• _Activity_: The expected response is a copy of every line in the entries below that includes the word "models".

___ Data in this exercise ___

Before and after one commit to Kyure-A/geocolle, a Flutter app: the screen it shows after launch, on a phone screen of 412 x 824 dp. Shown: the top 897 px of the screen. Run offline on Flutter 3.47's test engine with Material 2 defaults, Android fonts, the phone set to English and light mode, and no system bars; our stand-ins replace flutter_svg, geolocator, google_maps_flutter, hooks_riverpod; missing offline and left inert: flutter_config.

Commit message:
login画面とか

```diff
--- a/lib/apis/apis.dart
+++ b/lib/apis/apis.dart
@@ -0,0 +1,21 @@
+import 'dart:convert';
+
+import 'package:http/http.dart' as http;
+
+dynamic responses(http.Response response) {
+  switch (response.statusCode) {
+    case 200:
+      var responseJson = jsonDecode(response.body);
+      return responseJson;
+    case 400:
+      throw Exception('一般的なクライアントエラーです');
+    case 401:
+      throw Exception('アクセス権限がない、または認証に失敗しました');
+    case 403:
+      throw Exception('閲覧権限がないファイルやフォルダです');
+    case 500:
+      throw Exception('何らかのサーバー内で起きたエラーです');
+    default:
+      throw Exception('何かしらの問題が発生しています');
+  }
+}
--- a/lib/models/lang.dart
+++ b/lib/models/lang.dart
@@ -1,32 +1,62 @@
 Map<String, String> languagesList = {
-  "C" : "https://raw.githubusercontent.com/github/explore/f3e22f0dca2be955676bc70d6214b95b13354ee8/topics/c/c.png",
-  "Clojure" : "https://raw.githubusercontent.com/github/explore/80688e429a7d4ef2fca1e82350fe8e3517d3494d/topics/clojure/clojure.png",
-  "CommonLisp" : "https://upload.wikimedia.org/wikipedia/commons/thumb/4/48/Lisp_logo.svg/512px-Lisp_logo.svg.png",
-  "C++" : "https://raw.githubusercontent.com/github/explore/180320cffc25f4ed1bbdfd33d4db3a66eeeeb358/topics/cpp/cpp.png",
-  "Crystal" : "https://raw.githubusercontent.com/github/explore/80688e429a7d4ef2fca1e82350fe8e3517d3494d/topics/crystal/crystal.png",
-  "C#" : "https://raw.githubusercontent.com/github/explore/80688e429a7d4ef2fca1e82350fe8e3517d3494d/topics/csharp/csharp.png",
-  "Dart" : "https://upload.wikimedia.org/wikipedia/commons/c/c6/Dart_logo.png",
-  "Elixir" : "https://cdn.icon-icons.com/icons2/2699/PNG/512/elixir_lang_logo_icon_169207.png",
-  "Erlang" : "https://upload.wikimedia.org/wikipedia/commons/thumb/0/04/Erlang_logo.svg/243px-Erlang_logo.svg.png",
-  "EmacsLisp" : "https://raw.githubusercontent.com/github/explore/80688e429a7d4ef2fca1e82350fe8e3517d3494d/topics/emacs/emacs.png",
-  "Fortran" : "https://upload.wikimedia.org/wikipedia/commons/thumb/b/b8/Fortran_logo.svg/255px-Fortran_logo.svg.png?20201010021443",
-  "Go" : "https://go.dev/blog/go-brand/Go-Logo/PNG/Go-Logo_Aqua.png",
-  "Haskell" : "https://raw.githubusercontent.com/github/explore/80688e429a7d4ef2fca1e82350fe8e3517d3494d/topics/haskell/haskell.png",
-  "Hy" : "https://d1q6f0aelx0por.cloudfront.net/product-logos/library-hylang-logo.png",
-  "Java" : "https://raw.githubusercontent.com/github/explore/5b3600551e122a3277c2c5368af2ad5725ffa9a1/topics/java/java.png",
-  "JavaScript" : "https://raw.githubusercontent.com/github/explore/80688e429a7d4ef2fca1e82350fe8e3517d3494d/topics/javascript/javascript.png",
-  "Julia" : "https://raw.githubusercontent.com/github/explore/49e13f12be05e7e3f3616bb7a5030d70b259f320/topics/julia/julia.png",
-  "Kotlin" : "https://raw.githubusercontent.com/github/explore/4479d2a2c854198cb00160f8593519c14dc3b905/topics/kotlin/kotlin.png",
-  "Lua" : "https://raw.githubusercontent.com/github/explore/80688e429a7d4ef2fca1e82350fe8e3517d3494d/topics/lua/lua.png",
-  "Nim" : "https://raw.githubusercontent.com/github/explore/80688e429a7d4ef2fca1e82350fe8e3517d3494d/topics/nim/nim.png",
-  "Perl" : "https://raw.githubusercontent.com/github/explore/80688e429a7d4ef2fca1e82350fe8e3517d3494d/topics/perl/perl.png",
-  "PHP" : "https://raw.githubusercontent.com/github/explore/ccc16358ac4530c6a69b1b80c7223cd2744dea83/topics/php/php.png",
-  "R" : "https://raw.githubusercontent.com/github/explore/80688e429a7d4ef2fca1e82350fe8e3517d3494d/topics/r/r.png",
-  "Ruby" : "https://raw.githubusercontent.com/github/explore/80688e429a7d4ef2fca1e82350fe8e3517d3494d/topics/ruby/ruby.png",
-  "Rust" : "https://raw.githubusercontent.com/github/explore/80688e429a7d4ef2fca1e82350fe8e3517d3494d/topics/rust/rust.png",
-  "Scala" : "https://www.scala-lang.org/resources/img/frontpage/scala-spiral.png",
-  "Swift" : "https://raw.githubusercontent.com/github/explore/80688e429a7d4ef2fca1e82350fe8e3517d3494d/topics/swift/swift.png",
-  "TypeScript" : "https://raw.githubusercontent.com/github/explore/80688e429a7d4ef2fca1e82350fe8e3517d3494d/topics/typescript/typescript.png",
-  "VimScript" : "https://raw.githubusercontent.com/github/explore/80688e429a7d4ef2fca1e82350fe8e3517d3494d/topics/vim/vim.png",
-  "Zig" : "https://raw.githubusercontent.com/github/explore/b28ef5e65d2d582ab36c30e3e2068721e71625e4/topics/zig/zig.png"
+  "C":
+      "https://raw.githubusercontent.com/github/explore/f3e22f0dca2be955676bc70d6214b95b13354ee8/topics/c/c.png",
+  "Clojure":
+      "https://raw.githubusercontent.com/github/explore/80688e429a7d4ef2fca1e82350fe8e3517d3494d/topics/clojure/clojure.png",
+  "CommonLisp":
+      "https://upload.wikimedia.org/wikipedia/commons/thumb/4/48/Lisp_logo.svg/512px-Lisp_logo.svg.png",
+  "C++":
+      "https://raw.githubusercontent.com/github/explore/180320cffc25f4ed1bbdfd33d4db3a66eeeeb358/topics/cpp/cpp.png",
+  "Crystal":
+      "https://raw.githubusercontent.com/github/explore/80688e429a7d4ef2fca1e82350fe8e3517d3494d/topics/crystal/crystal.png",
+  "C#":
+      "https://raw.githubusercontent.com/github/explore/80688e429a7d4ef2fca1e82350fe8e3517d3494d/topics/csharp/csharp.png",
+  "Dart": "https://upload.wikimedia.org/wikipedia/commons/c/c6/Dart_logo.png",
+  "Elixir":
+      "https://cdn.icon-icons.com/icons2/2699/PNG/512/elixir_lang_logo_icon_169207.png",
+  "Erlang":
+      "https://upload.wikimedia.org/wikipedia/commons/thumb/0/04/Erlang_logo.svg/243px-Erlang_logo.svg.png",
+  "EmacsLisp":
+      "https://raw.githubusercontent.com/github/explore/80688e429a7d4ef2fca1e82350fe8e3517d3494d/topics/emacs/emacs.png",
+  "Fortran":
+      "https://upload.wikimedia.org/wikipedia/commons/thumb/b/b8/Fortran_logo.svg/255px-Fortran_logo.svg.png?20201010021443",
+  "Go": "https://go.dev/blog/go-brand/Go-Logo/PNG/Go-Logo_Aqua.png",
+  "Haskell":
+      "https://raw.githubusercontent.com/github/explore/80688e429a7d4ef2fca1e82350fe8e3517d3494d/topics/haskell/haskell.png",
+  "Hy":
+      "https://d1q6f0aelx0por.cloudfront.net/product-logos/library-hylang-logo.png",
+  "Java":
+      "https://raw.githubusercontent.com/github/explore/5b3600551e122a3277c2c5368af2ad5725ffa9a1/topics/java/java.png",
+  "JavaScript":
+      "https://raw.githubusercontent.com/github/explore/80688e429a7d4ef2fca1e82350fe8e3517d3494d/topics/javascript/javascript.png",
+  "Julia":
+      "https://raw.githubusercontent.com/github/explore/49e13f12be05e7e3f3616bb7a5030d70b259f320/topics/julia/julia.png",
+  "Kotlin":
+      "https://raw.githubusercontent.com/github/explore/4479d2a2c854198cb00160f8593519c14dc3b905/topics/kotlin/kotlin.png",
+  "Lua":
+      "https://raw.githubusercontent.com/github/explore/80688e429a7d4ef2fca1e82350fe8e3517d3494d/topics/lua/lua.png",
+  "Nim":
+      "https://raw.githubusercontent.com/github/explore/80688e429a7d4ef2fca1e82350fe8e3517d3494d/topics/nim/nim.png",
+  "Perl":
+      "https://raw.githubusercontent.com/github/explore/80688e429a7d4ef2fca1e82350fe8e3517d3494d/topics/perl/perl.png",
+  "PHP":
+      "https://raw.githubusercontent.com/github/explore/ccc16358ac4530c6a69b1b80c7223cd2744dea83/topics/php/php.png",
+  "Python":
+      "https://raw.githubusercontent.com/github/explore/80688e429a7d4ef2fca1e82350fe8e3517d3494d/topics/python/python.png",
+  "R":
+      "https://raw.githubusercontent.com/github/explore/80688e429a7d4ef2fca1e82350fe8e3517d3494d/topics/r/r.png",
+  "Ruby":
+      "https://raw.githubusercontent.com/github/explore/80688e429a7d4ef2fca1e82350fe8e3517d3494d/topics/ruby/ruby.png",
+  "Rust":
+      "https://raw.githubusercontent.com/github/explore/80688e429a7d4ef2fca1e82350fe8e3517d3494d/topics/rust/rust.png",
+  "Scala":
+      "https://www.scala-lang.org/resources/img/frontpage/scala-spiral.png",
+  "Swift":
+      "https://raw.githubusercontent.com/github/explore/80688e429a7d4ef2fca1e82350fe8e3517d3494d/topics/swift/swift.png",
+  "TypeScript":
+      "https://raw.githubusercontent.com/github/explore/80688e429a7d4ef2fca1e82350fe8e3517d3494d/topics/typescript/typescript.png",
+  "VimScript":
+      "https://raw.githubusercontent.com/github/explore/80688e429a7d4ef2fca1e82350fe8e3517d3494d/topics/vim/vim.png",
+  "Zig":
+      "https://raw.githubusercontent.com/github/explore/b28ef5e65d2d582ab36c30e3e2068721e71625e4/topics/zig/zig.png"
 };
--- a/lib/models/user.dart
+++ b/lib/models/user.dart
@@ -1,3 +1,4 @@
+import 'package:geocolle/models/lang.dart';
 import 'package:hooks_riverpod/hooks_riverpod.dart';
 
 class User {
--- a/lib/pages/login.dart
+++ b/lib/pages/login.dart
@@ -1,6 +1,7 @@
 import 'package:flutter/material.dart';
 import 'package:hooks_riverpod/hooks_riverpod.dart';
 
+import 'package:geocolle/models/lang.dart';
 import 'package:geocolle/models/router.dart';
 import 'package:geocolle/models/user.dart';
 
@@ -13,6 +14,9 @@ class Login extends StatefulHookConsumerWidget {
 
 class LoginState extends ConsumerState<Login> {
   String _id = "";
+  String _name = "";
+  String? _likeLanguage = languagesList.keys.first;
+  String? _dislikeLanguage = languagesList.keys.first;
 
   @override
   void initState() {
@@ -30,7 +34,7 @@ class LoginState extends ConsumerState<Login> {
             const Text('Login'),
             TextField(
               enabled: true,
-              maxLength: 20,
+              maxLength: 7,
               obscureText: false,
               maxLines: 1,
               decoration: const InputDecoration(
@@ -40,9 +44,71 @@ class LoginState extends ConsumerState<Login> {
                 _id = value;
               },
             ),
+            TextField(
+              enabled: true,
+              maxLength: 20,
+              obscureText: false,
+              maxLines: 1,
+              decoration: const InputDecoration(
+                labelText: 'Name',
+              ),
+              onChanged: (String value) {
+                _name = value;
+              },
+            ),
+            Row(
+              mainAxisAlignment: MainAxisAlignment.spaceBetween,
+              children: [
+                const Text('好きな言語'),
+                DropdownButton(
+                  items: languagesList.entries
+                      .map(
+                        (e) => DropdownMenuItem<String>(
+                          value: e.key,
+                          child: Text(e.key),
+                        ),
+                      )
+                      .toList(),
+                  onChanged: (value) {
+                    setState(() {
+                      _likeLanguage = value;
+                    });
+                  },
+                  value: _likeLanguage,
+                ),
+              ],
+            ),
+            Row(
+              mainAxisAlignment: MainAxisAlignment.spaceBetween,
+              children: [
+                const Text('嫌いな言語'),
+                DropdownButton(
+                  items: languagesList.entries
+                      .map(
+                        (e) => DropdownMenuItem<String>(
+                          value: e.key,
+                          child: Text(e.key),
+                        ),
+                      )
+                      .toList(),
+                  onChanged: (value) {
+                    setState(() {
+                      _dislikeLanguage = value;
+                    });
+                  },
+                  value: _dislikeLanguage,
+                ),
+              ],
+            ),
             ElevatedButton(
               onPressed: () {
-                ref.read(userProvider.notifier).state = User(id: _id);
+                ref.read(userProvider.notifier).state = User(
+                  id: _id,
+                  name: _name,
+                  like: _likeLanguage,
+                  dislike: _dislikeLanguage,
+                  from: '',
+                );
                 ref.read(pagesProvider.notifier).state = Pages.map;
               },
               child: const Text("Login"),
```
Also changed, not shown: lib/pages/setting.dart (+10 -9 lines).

___

• _Final answer_:
--- a/lib/models/lang.dart
+++ b/lib/models/lang.dart
--- a/lib/models/user.dart
+++ b/lib/models/user.dart
+import 'package:geocolle/models/lang.dart';
+import 'package:geocolle/models/lang.dart';
 import 'package:geocolle/models/router.dart';
 import 'package:geocolle/models/user.dart';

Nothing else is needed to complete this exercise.